→ **What is being asked**: Copy every line of the following data that includes the string "each".

*-*-*

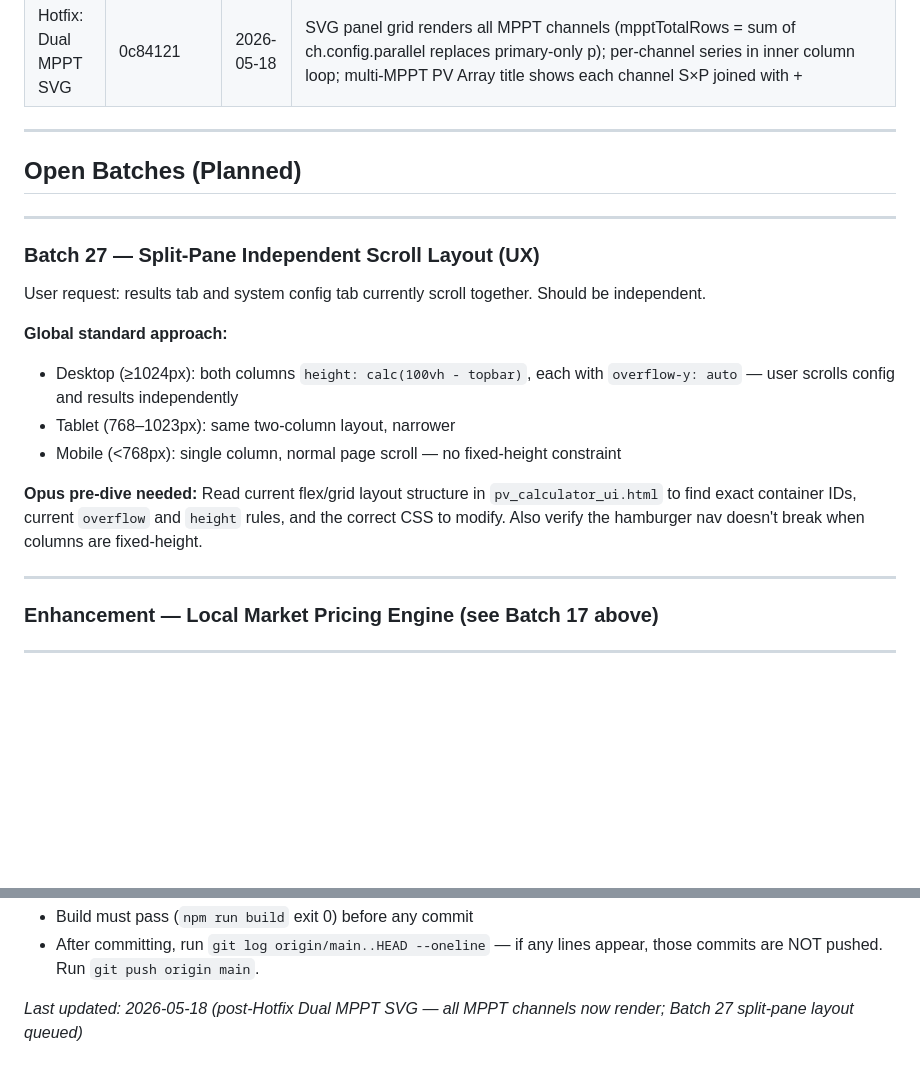
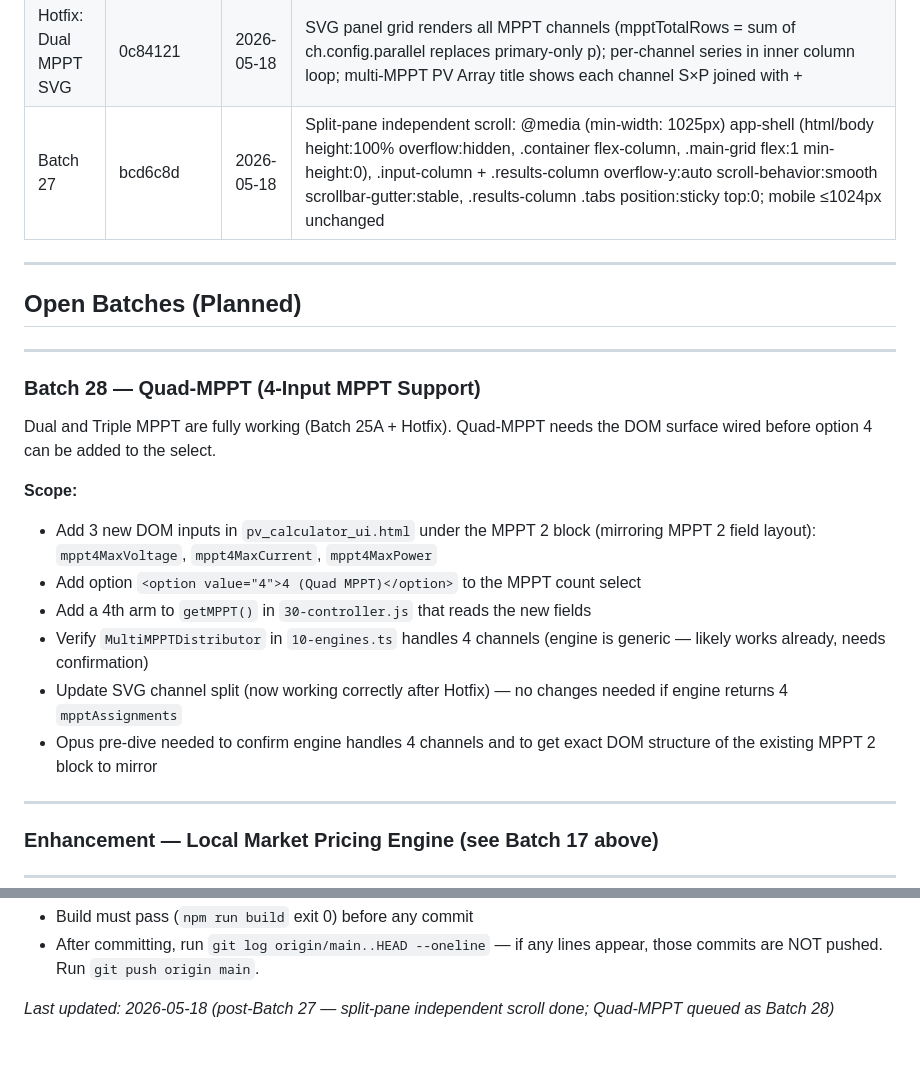
Before and after one commit to Leebartea/Photovoltaic, a Markdown page: Helpful Md/11_Developer_Reference/BATCH_ROADMAP.md, 2 parts joined by grey strips. GitHub-like rendering; blank space fills up the shorter version.

```diff
--- a/Helpful Md/11_Developer_Reference/BATCH_ROADMAP.md
+++ b/Helpful Md/11_Developer_Reference/BATCH_ROADMAP.md
@@ -57,6 +57,7 @@ Updated after each batch. Last update: 2026-05-18 (post-Batch 26B + Hotfix).
 | Batch 26B | e68b2c1 | 2026-05-18 | AUTO/MANUAL badge header, field lock indicators (is-locked/is-auto), engine summary card with Why? expand, inline pre-calc validation (voltage bus, count×Ah vs autonomy), "Auto" option on batteryUnitVoltage, getBatteryHints() extended with voltage hint, applyBatteryModeChrome() + helpers, daily energy cache for pre-calc validation |
 | Hotfix 26B | fdc1ce2 | 2026-05-18 | Remove stale userBatteryUnitCount reference in post-override re-emit block — use battery.stringsInParallel; fixes calculation-on-restore crash |
 | Hotfix: Dual MPPT SVG | 0c84121 | 2026-05-18 | SVG panel grid renders all MPPT channels (mpptTotalRows = sum of ch.config.parallel replaces primary-only p); per-channel series in inner column loop; multi-MPPT PV Array title shows each channel S×P joined with + |
+| Batch 27 | bcd6c8d | 2026-05-18 | Split-pane independent scroll: @media (min-width: 1025px) app-shell (html/body height:100% overflow:hidden, .container flex-column, .main-grid flex:1 min-height:0), .input-column + .results-column overflow-y:auto scroll-behavior:smooth scrollbar-gutter:stable, .results-column .tabs position:sticky top:0; mobile ≤1024px unchanged |
 
 ---
 
@@ -64,16 +65,17 @@ Updated after each batch. Last update: 2026-05-18 (post-Batch 26B + Hotfix).
 
 ---
 
-### Batch 27 — Split-Pane Independent Scroll Layout (UX)
+### Batch 28 — Quad-MPPT (4-Input MPPT Support)
 
-User request: results tab and system config tab currently scroll together. Should be independent.
+Dual and Triple MPPT are fully working (Batch 25A + Hotfix). Quad-MPPT needs the DOM surface wired before option 4 can be added to the select.
 
-**Global standard approach:**
-- Desktop (≥1024px): both columns `height: calc(100vh - topbar)`, each with `overflow-y: auto` — user scrolls config and results independently
-- Tablet (768–1023px): same two-column layout, narrower
-- Mobile (<768px): single column, normal page scroll — no fixed-height constraint
-
-**Opus pre-dive needed:** Read current flex/grid layout structure in `pv_calculator_ui.html` to find exact container IDs, current `overflow` and `height` rules, and the correct CSS to modify. Also verify the hamburger nav doesn't break when columns are fixed-height.
+**Scope:**
+- Add 3 new DOM inputs in `pv_calculator_ui.html` under the MPPT 2 block (mirroring MPPT 2 field layout): `mppt4MaxVoltage`, `mppt4MaxCurrent`, `mppt4MaxPower`
+- Add option `<option value="4">4 (Quad MPPT)</option>` to the MPPT count select
+- Add a 4th arm to `getMPPT()` in `30-controller.js` that reads the new fields
+- Verify `MultiMPPTDistributor` in `10-engines.ts` handles 4 channels (engine is generic — likely works already, needs confirmation)
+- Update SVG channel split (now working correctly after Hotfix) — no changes needed if engine returns 4 `mpptAssignments`
+- Opus pre-dive needed to confirm engine handles 4 channels and to get exact DOM structure of the existing MPPT 2 block to mirror
 
 ---
 
@@ -99,4 +101,4 @@ User request: results tab and system config tab currently scroll together. Shoul
 - Build must pass (`npm run build` exit 0) before any commit
 - After committing, run `git log origin/main..HEAD --oneline` — if any lines appear, those commits are NOT pushed. Run `git push origin main`.
 
-*Last updated: 2026-05-18 (post-Hotfix Dual MPPT SVG — all MPPT channels now render; Batch 27 split-pane layout queued)*
+*Last updated: 2026-05-18 (post-Batch 27 — split-pane independent scroll done; Quad-MPPT queued as Batch 28)*
```
Also changed, not shown: Helpful Md/01_Overview/PRODUCT_STATUS_SCORECARD.md (+10 -0 lines).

*-*-*

→ **Response to this task**:
@@ -57,6 +57,7 @@ Updated after each batch. Last update: 2026-05-18 (post-Batch 26B + Hotfix).
 | Hotfix: Dual MPPT SVG | 0c84121 | 2026-05-18 | SVG panel grid renders all MPPT channels (mpptTotalRows = sum of ch.config.parallel replaces primary-only p); per-channel series in inner column loop; multi-MPPT PV Array title shows each channel S×P joined with + |
@@ -64,16 +65,17 @@ Updated after each batch. Last update: 2026-05-18 (post-Batch 26B + Hotfix).
-- Desktop (≥1024px): both columns `height: calc(100vh - topbar)`, each with `overflow-y: auto` — user scrolls config and results independently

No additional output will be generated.